After rejecting a $6 billion purchase offer from Google, GoogleGroupon plans to IPO with a $30 billion valuation. Word on the street--from its SEC filing, actually--is that Groupon owes $681 million in current liabilities and has just $376 million in assets. But how can Groupon possibly lo ... More >>
Sally Smith didn't quite sell enough wings last year, so she took a pay cutSally Smith is known for doing whatever it takes to make her company, Buffalo Wild Wings, successful. And last year, apparently that meant a massive pay cut. Documents filed with the Securities Exchange Commission on ... More >>
Rochester man promised gold mines and made off with the cash
Oliver Stone's sequel lets the bad guys off easy
Swindler Trevor Cook won't be preying on anyone anymore.Trevor Cook preyed on the good will, and often the religious faith of hundreds of victims to run a tawdry, $190 million scam out of the Van Dusen Mansion in Minneapolis. Now he's going to prison for a very long time.
The Lowes enlist celebritieslike Brett Favreat a hefty price
"Mr. Cook has elected to disregard the court's orders and will now be a guest of the federal correctional system."
For Trevor Cook, accused with a syndicated radio talk show host of running a $190-million Ponzi scheme from the Van Dusen Mansion, the law appears to be tightening its grip.
Court documents suggest a Minneapolis landmark was bought with ill-gotten gains.
Administration lax on cleaning up AIG, Bear Stearns, and Lehman Brothers
In response to the negative press, Nasser Kazeminy released a statement about his ex-associate to try and discredit his testimony in the case against him.

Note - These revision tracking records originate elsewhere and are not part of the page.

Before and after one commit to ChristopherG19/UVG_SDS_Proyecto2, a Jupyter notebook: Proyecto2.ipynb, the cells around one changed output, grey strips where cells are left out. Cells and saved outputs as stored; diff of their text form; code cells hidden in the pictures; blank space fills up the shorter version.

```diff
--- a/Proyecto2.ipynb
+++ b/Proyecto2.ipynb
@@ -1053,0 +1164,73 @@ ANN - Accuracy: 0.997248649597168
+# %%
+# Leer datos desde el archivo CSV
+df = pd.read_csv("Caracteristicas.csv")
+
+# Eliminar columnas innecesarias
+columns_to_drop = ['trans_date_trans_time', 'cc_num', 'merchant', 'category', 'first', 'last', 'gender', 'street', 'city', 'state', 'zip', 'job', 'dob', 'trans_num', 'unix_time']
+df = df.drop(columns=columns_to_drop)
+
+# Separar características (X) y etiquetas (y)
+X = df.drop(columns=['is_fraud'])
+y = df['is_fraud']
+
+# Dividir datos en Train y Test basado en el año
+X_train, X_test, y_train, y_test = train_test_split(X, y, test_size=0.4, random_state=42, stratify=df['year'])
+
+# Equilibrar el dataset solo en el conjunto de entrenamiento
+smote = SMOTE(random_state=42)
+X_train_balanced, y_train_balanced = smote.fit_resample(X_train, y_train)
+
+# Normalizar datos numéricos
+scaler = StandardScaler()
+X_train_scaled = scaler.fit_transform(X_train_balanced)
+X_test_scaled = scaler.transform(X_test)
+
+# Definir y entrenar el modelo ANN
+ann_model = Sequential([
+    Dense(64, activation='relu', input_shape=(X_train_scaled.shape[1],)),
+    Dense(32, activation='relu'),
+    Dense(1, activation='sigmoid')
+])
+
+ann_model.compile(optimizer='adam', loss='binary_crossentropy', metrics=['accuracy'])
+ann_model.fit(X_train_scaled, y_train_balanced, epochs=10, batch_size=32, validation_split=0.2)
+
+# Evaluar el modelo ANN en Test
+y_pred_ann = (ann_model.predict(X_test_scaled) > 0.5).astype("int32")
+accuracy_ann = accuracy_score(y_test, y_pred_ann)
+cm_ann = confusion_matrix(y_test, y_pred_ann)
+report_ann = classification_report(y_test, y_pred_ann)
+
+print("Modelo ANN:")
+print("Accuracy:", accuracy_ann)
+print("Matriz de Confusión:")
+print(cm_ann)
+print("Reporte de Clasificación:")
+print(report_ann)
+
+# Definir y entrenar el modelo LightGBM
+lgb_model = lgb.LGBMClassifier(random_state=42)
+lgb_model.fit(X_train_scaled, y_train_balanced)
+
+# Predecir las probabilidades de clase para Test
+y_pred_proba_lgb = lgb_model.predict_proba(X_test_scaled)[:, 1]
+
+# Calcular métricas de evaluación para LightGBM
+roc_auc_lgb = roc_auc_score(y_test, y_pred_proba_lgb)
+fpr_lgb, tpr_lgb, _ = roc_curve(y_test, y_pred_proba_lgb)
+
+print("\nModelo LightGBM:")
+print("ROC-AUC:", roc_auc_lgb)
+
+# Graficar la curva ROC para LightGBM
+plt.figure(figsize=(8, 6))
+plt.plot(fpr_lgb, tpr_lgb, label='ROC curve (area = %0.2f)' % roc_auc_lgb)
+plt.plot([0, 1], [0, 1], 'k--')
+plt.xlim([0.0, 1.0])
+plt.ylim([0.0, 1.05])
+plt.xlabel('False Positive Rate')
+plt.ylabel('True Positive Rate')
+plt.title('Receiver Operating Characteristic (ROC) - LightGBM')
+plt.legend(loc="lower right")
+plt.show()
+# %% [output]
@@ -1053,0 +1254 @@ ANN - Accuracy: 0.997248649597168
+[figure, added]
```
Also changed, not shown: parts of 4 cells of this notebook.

Former Qwest CEO Joe Nacchio was convicted, but that's small consolation to Minnesotans who lost their savings
With a new bill, Northwest puts Wall Street in first class and throws its retiring workers in steerage
Bush and the GOP run into troubles--but serious political opposition is not one of them
Airlines go for broke while executives take the cash
Pulitzer Prize-winning reporter David Cay Johnston talks about the retooling of the tax code to serve the very rich at the expense of the middle
Connect people’s phones? Respond to customer complaints? Abide by state rules? Please. A brave new U S West can’t be bothered with trivial details.
Securities scams, karaoke-bar brawls, and the occasional boozy ride: At least there's one championship the Vikings might be winning
A Minneapolis elementary school sends the Edison Project packing--and district administrators back to the drawing board
While some business owners fight for their names in court, David Unowsky surrenders Hungry Mind the easy way
The Edison Project's formula is simple: Take a Minneapolis public school, add some entrepreneurial savvy, and watch the profits roll in. Trouble is, it doesn't add up.
With labor unrest brewing among airline employees, Northwest's PR doctors keep spinning in the wind
After years of gathering dust on drugstore shelves, the female condom may finally be on its way to finding acceptance among gay men and Third World women.
Special "hush kits" make airplanes quieter. Do they also make them more dangerous?
Disney takes the Sin out of Synergy in its heavily hyped stage premiere of The Lion King.
A newly rehabilitated--and temporarily stabilized--Northwest Airlines is poising itself for the next round of industry mergers and acquisitions.
The general and his suitors